Are you the sort to wear a cap?
I’m a man with a cap. It’s something I really enjoy doing. I really enjoy how it makes me feel. Without the cap, I feel exposed. I enjoy doing it, and it helps me get in touch with the people I want to influence. What happens to the common man on the street matters to me more than what happens to the powerful people in society.
I dress so they can freely interact with me without feeling threatened since I believe I am the guy. I don’t want to change my appearance to gain their trust. I want to present myself to them in a way that makes me accessible and approachable.
Was music on your mind while growing up?
Yes, music was on my mind but being a musician was certainly not on my mind. I recalled that my greatest moments were the times I enjoyed this romance with music, when I would sit alone and sing to myself. I didn’t sing to entertain people. I only sang for myself most often as a child.
Were you a smoker before now and how were you able to overcome the habit?
I don’t want to give you a cheap headline. But what I know is that, to stop any habit is very difficult especially when you allow that habit to eat deep into you. The easiest way to leave a habit is to receive Christ. I walked clean away from smoking. The last time I smoked was on 30th of December 1992. I never smoked again since then.
Aside music, what else do you do for a living?
I type. I just released a novel called “Ceasefire.” Because I was a part of it, the book is a tale of campus cultism. It narrates the story without naming any names, but it teaches you all there is to know about college cults. I authored the book with the goal of exposing the system, not of outing any specific individuals. The biggest tragedy with cults is that neither the members nor the initiates fully comprehend what the system means or what its repercussions are.
Before they understand the nature of the conflict, people find themselves in the trenches. I also released a book of poems and song lyrics called “Behind the Songs,” which is an anthology. It also tells the inspiration behind the songs. Something inspired me to sing “It is Well” and other soul-lifting songs.
How many albums do you have so far?
I have about five audio albums and two video albums. My sixth album is due to be released soon. I just came out of the studio last month. It is titled, “Over the years”. It’s a collection of songs that I have released and re-worked for today’s audience. There are some songs I have released some 15 to 20 years ago and I know they are evergreen. So, I need to do something on them because, some of them, I didn’t express myself the way I had wanted to. I need to rework them.
Songs and Music Releases by Minister Buchi
1. Yes Lord
His daughter Olachi earned a magnificent First Class in Mass Communications (Advertising) when she graduated from Babcock University in 2020 with a First Class!

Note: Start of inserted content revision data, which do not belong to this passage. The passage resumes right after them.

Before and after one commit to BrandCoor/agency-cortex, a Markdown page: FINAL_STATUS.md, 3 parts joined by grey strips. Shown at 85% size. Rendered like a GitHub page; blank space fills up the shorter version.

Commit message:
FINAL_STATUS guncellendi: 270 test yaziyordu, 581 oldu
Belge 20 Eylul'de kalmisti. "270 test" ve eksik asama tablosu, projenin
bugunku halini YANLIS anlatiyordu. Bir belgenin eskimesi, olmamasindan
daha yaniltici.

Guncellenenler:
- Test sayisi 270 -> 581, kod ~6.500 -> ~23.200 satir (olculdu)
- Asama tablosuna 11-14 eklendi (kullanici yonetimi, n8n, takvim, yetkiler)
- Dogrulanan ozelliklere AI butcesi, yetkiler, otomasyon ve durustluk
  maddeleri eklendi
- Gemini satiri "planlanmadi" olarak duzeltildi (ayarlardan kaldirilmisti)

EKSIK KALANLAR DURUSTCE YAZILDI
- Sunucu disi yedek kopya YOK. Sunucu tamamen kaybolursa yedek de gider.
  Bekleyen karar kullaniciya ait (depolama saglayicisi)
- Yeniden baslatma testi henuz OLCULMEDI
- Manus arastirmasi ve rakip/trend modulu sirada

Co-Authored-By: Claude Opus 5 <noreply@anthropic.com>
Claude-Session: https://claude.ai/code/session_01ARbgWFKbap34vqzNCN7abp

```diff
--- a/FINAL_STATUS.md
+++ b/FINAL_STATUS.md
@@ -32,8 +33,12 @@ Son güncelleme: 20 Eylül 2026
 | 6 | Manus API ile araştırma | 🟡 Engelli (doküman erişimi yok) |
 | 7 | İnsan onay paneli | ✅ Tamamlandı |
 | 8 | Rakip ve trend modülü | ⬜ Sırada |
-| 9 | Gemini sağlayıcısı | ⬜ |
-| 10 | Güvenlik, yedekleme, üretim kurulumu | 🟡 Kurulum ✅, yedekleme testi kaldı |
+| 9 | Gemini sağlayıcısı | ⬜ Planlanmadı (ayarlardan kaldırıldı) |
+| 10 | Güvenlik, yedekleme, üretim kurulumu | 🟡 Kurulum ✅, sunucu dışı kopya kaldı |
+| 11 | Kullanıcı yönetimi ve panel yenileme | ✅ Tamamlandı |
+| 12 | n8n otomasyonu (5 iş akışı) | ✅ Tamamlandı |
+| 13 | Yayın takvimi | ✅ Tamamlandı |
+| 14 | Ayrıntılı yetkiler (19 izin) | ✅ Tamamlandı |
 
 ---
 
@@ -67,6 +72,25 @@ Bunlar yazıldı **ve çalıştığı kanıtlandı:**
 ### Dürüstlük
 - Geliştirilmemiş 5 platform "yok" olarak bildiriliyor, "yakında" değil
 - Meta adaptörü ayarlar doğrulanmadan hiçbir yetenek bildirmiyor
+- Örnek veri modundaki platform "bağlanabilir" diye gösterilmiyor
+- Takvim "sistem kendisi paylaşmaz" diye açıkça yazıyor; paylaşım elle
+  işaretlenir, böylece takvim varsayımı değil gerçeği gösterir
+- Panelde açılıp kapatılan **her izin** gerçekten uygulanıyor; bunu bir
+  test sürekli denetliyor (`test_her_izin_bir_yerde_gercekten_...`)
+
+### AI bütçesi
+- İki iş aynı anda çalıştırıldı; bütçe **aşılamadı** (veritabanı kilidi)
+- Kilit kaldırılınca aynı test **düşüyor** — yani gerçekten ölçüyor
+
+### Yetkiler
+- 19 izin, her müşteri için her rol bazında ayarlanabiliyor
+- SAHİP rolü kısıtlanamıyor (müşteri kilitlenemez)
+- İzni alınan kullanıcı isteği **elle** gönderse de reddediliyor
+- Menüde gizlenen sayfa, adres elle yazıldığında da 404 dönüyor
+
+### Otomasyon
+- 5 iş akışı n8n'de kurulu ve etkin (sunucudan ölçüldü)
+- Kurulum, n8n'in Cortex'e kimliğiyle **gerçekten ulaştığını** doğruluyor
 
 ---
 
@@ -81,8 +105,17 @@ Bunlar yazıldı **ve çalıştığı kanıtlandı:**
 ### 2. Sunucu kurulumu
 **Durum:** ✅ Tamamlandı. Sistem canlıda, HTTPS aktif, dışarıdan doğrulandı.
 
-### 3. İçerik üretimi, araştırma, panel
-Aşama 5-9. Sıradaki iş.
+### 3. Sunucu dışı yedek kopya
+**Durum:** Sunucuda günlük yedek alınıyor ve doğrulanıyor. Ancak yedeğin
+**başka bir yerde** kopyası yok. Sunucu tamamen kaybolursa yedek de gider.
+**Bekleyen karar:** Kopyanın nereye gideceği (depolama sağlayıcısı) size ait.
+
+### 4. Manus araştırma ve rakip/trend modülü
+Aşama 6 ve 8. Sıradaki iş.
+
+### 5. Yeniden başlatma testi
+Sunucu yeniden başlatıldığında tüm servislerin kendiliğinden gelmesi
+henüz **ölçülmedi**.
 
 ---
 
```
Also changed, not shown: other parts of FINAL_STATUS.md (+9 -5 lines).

The gospel singer wrote, “Praise the Lord!!!
Buchi What A Life! Album Released in 2005
What A Life
What A Thing
Buchi Red Gold and Green Album Released in 2017
A Song For Caro
Beyond Words (Kololo)
It’s Still Legal
N di Niile
Red Gold and Green
Sing Unto The Lord
Buchi So Beautiful Album Released in 2015
It Is Well
It Is Well (Yard Version)
Lo I Am With You
Make Him Smile Again
Buchi Judah Album Released in 2011
Brand New Man
Created To Praise
God Alone (Acapella)
Here I Lay
Number One (Version)
We Lift Your Name
Buchi Sound Of Life Album Released in 2011
I Know His Name
Let Them Come
Made Like God
Smell Of Praise
Sound Of Life
Thanks and Praises
The Land Is Good
Three In One
Buchi 11:59 PM Album Released in 2020
11 59 Pm
Bia Nu Le
His Mercy II
More and More
Seven Women To One Man
Buchi I See Album Released in 2014
His Name Is Holy
It Is Possible
Buchi These Days Album (2021)
Born Again (2021)
Jesus Must Be Honoured (2021)
No Other God (2021)
Preach The Gospel (2021)
Three In One
What A Mighty God